An explanation followed. Look, I tend to be one who assumes the best of others—to a fault even. I read the “evidence” and frankly could see it going either way. It’s hard to tell across thousands of miles. While others on the message board saw red flag after red flag—and frankly, I did, too—I also saw perfectly innocent explanations for things. It’s a curse sometimes—that ability to see both sides of an issue. I cautioned against assumptions no one would want other people to make of themselves. And I prayed she was wrong.

She wasn’t.

It wasn’t the first time I’d come face to face with infidelity. As a child, there was an extended family member. As a newlywed, one of my wedding party—then another. Then another. The excuses, the justifications. Friends and I went to confront a sister in Christ on her affair with her husband’s best friend. We foolishly asked, “What happened?” regarding her marriage. Her words: “We drifted apart.

I wanted to scream the words that battered my brain and heart. “Then row back together!

But over the years, it just grew worse. One by one, wives and husbands tossed aside vows made to a brother or sister in Christ—vows made before the Lord—in favor of what sometimes were serial affairs. Abuse. Horror.

I’ve prayed women I love through court cases, medical visits, and disclosures from children no mother should ever have to hear. I’ve prayed for men I didn’t even like because of the pain their wives inflicted each time she left them alone with the kids. He knew. He always knew.

Adultery is real. It’s ugly.

And there’s absolutely a cure for it. Jesus. 100% surrender to Jesus. But as long as we rely on those little loops on the back of our boots instead of the saving, healing, strengthening power of Jesus, we’re just as vulnerable as the next person.

And that’s why I wrote Christmas Embers. I took every heartbreaking story I’d observed over the years and put in each character for a reason. Every scene, every plot point, every twist—I put them exactly how and where they are for a reason.

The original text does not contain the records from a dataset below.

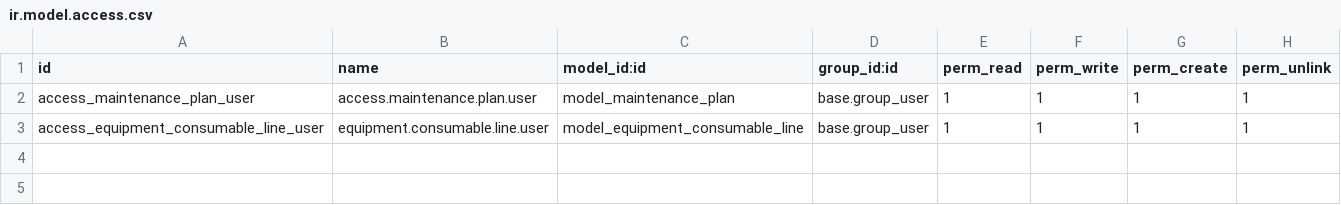
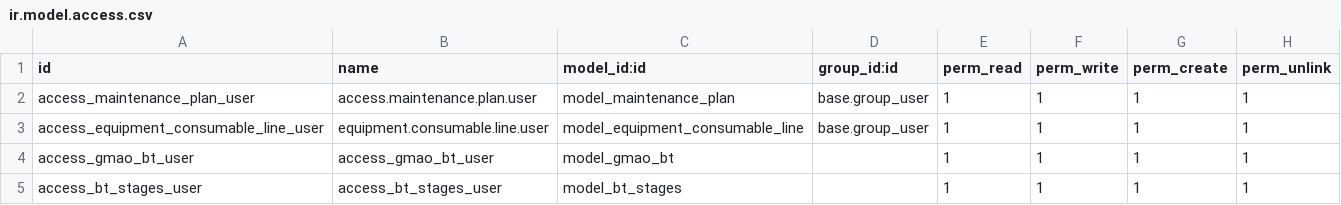
Before and after one commit to wiem98/module_gmao_odoo, a CSV file: security/ir.model.access.csv, drawn as a sheet; the diff names each change by its address in the sheet, - before the commit and + after, or states it on an @@ line.

```diff
--- a/security/ir.model.access.csv
+++ b/security/ir.model.access.csv
+row 4: access_gmao_bt_user | access_gmao_bt_user | model_gmao_bt |  | 1 | 1 | 1 | 1
+row 5: access_bt_stages_user | access_bt_stages_user | model_bt_stages |  | 1 | 1 | 1 | 1
```
Also changed, not shown: 10 other files.
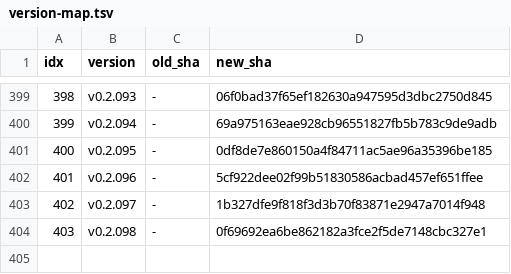
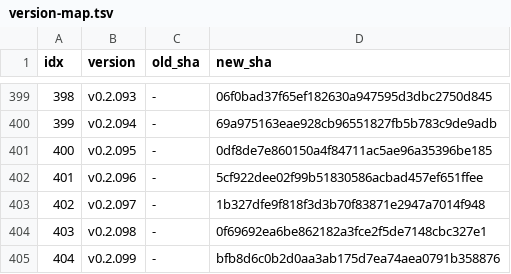
Before and after one commit to iltranqui/lightnet, a TSV file: tasks/rust/version-map.tsv, drawn as a sheet; only a part is shown, gaps mark what is left out; the diff names each change by its address in the sheet, - before the commit and + after, or states it on an @@ line.

Commit message:
docs(rust): record v0.2.099 full ResNet f16

```diff
--- a/tasks/rust/version-map.tsv
+++ b/tasks/rust/version-map.tsv
+row 405: 404 | v0.2.099 | - | bfb8d6c0b2d0aa3ab175d7ea74aea0791b358876
```
Also changed, not shown: 5 other files.
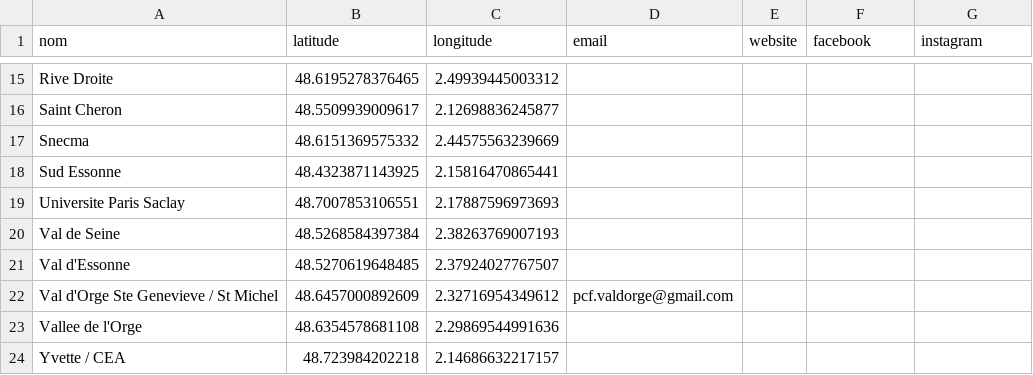
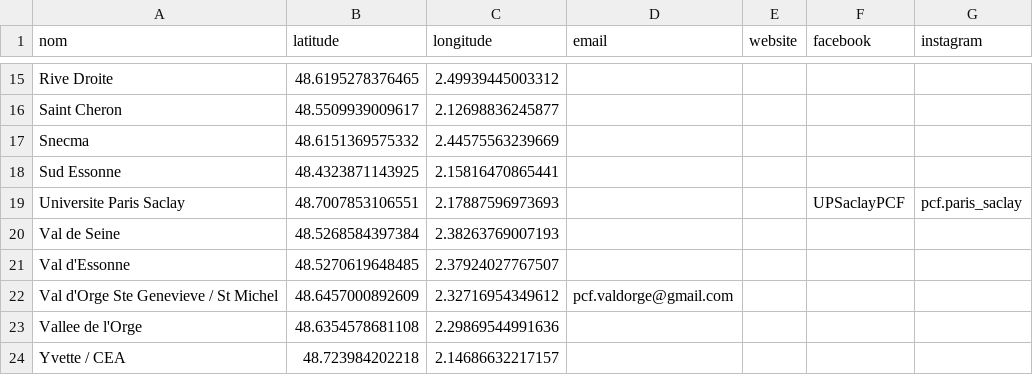
Before and after one commit to neocarto/sectionspcf, a CSV file: docs/data/91.csv, drawn as a sheet; only a part is shown, gaps mark what is left out.

```diff
--- a/docs/data/91.csv
+++ b/docs/data/91.csv
@@ -18,3 +18,3 @@ Sneсma,48.6151369575332,2.44575563239669,,,,
 Sud Essonne,48.4323871143925,2.15816470865441,,,,
-Universite Paris Saclay,48.7007853106551,2.17887596973693,,,,
+Universite Paris Saclay,48.7007853106551,2.17887596973693,,,UPSaclayPCF,pcf.paris_saclay
 Val de Seine,48.5268584397384,2.38263769007193,,,,
```
Also changed, not shown: docs/data/92.csv, public/data/91.csv, 3 other files.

They’re there as a warning.

This isn’t your lighthearted Christmas novel. Some have suggested I shouldn’t have set it at Christmastime. But you know what? Over half the disclosures I’ve ever heard of happened between Thanksgiving and New Year’s Day. I couldn’t get the idea of Joey’s story out of my head. And to write his story, it had to be at Christmas.

Let me say it again. While Christmas may not seem like the optimal time for a hard-hitting book like this, I had to do it. Adultery is reaching epidemic proportions in the church. There’s a solution.

His name is Jesus.

For more posts on this novel, visit https://chautona.com/christmas-embers-blog-archive/

~ Giveaway ~

Kindle unlimited giveaway

To celebrate her tour, Chautona is giving away a grand prize of a 6 month Kindle Unlimited Subscription!!

Click below to enter. Be sure to comment on this post before you enter to claim 9 extra entries! https://promosimple.com/ps/c512

~ Blog Tour ~

TOUR HOME PAGE

December 5 – Carpe Diem // A Baker’s Perspective // Mary Hake

December 6 – Moments Dipped in Ink // D’S QUILTS & BOOKS // Daysong Reflections

December 7 – Fiction Aficionado // A Simply Enchanted Life // Genesis 5020

December 8 – Blogging With Carol // The Power of Words // Bigreadersite

December 9 – Reading Is My SuperPower // A Greater Yes // Radiant Light

December 10 – Just Jo’Anne // For The Love of Books // Book Bites, Bee Stings, & Butterfly Kisses

December 11 – Aryn the Libraryan // A Reader’s Brain

December 12 – The Fizzy Pop Collection // Books, Books, and More Books

December 13 – Quiet Quilter // Seasons of Opportunities // Christian Book Devourer

December 14 – Allofakindmom // Texas Book-aholic // Pursuing Stacie

December 15 – Pause for Tales // Reader’s cozy corner // margaret kazmierczak

December 16 – Red Headed Book Lady // Purposeful Learning // Debbie’s Dusty Deliberations

December 17 – Janices book reviews // Christian Bookaholic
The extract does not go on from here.